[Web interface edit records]
++++++++
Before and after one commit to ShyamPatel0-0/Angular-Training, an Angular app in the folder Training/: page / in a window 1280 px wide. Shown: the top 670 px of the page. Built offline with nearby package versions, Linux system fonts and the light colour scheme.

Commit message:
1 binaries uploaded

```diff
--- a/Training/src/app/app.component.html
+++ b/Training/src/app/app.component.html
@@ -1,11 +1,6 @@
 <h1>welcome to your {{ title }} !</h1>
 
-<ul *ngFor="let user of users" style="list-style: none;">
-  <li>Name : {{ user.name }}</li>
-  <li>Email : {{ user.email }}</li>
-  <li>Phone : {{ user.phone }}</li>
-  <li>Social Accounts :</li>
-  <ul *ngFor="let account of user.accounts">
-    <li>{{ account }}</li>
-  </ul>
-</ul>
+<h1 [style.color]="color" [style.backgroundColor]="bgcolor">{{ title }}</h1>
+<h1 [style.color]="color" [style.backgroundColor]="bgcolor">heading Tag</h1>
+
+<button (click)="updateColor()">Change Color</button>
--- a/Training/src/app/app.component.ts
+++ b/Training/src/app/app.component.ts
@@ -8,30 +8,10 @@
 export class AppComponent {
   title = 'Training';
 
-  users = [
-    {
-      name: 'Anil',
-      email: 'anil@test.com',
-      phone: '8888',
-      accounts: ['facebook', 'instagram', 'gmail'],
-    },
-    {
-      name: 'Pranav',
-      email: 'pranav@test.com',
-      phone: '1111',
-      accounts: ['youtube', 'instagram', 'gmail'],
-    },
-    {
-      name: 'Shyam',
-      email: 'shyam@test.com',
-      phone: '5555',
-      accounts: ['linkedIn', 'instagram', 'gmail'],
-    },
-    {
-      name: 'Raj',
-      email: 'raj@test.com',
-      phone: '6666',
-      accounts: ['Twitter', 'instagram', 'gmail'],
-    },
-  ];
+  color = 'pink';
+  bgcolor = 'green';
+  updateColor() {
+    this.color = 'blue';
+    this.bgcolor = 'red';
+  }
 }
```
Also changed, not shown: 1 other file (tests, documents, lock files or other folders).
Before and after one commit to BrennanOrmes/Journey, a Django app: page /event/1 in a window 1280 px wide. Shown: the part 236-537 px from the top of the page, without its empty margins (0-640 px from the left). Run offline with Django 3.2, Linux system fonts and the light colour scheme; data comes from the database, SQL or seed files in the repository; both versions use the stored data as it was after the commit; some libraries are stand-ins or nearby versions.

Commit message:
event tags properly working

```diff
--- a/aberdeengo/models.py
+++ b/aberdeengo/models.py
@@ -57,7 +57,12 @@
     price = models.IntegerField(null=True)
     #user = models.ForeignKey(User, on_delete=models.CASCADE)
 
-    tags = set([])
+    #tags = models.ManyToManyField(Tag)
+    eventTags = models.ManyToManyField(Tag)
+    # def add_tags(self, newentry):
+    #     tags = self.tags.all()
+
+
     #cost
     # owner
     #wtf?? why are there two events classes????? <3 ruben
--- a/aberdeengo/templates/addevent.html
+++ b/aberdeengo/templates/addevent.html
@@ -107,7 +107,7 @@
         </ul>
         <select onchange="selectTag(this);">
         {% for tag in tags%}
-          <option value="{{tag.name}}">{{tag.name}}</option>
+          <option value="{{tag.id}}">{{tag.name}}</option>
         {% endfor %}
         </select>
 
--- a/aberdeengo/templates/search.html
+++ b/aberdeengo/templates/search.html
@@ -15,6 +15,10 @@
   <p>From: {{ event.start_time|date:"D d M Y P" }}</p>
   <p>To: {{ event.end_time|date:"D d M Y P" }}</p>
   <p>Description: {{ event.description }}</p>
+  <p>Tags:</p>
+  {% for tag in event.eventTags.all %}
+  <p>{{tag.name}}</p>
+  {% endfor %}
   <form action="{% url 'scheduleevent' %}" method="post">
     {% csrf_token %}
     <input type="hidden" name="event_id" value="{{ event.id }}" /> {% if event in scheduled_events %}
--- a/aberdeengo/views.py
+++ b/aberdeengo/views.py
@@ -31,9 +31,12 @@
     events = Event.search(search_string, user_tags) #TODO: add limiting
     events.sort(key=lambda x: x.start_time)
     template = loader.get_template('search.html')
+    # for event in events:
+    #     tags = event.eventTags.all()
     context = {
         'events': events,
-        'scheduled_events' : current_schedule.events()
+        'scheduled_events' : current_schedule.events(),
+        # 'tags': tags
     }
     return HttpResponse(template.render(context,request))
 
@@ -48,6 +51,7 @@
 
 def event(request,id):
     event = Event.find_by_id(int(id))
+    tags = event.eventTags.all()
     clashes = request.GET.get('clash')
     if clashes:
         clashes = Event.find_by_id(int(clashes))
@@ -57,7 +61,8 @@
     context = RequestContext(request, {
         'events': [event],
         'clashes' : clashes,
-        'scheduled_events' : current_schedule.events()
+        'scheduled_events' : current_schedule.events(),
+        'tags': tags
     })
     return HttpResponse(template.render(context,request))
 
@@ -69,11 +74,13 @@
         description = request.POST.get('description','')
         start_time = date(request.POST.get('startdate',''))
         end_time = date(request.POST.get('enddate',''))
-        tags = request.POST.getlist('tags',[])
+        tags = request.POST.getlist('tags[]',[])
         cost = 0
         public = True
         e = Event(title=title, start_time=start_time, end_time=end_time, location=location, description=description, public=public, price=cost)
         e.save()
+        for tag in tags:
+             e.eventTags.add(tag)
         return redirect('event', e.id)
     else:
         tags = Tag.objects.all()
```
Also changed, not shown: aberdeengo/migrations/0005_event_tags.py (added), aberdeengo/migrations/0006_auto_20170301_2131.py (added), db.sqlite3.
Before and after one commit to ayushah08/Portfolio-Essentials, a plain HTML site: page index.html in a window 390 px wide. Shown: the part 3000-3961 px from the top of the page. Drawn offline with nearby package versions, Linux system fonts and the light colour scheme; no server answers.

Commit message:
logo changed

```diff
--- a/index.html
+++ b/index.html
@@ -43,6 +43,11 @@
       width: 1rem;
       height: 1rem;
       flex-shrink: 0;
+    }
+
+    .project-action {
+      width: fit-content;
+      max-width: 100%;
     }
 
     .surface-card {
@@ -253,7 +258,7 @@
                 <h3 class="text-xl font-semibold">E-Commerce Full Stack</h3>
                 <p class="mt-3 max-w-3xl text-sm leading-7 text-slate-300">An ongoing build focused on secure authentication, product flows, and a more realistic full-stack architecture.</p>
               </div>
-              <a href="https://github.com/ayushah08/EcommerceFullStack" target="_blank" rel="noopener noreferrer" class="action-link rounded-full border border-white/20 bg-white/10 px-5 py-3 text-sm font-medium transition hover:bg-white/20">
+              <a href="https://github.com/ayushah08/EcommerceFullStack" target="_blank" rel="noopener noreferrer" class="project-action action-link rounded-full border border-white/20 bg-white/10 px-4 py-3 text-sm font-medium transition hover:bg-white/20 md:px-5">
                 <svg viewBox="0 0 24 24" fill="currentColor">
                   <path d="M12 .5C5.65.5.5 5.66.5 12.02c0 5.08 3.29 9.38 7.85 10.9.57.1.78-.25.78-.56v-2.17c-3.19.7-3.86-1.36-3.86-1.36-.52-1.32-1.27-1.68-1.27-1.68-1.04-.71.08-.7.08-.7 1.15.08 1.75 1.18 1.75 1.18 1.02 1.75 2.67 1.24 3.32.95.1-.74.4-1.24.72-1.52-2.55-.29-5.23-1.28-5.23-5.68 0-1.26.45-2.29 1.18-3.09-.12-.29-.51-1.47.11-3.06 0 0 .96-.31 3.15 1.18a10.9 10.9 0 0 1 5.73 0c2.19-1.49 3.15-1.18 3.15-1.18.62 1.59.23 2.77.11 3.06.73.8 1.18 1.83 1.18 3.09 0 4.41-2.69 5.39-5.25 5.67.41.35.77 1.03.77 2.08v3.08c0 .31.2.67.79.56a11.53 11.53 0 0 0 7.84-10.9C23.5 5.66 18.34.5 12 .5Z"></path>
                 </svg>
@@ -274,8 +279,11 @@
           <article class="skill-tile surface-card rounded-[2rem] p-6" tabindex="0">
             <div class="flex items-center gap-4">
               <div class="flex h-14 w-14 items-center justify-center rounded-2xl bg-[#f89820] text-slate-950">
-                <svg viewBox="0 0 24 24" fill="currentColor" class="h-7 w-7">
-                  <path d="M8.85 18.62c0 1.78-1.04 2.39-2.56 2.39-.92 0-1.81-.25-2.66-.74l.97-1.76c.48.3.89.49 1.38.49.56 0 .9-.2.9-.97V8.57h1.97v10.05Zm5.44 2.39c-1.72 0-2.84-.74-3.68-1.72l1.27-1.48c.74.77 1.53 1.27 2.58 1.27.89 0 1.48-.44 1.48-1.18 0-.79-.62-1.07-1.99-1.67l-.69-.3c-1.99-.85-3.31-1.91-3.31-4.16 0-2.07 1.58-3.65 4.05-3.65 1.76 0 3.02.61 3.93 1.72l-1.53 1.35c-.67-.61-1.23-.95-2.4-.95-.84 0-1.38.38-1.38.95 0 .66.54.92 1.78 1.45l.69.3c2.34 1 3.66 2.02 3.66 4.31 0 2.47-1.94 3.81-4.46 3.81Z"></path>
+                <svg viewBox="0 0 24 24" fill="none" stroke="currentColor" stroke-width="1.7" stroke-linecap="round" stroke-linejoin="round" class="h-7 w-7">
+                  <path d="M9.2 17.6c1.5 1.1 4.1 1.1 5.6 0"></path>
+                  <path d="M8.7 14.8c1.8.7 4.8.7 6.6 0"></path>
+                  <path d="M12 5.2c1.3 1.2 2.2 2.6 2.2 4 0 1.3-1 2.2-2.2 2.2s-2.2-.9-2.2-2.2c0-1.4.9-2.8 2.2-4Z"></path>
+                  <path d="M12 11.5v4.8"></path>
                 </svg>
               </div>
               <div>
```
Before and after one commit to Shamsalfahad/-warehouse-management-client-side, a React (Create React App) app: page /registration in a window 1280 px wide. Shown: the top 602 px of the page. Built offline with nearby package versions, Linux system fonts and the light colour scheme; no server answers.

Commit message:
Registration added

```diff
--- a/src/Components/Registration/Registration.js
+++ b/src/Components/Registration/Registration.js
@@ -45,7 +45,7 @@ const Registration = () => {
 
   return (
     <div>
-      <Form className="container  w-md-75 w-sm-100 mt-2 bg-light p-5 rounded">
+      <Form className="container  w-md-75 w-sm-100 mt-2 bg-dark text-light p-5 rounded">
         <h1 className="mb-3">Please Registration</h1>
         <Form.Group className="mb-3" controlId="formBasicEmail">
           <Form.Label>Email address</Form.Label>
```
++++++++
_TASK ITEM_. Which lines hold the string "viewBox"? Copy all of them from the data above.

_OUTPUT_.
                 <svg viewBox="0 0 24 24" fill="currentColor">
-                <svg viewBox="0 0 24 24" fill="currentColor" class="h-7 w-7">
+                <svg viewBox="0 0 24 24" fill="none" stroke="currentColor" stroke-width="1.7" stroke-linecap="round" stroke-linejoin="round" class="h-7 w-7">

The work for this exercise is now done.